Data items
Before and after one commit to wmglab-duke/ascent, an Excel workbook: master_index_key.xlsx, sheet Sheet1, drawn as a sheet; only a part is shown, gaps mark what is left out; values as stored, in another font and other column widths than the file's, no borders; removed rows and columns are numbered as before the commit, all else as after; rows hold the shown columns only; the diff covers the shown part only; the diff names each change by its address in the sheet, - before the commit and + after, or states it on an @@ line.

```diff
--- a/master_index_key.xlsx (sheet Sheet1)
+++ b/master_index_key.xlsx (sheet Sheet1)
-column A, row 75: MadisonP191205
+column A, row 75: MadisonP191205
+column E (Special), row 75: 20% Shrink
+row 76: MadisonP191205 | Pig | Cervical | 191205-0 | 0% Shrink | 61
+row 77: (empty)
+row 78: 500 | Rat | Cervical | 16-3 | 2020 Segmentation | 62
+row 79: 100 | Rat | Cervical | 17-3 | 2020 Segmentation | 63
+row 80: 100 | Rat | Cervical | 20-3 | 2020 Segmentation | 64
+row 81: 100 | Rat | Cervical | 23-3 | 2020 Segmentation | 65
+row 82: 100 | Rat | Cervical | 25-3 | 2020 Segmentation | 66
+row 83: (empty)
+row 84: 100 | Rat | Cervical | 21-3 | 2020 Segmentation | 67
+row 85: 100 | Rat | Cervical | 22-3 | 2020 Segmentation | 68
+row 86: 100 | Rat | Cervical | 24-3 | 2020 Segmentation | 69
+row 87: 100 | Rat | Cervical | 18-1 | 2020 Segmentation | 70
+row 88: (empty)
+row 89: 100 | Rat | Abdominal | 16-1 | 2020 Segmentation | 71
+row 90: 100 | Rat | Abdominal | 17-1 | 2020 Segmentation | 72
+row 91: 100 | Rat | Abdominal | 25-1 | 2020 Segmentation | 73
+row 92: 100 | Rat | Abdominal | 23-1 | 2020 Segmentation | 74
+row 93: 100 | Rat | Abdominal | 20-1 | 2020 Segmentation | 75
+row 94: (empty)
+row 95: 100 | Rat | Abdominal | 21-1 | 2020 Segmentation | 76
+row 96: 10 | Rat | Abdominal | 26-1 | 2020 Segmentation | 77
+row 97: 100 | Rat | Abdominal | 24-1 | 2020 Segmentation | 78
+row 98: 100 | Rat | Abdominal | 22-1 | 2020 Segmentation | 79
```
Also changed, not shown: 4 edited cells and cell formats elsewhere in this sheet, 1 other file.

- [WORK REQUEST] Look over the records above and filter for each line with the word "empty".

- [WRITTEN ANSWER]
+row 77: (empty)
+row 83: (empty)
+row 88: (empty)
+row 94: (empty)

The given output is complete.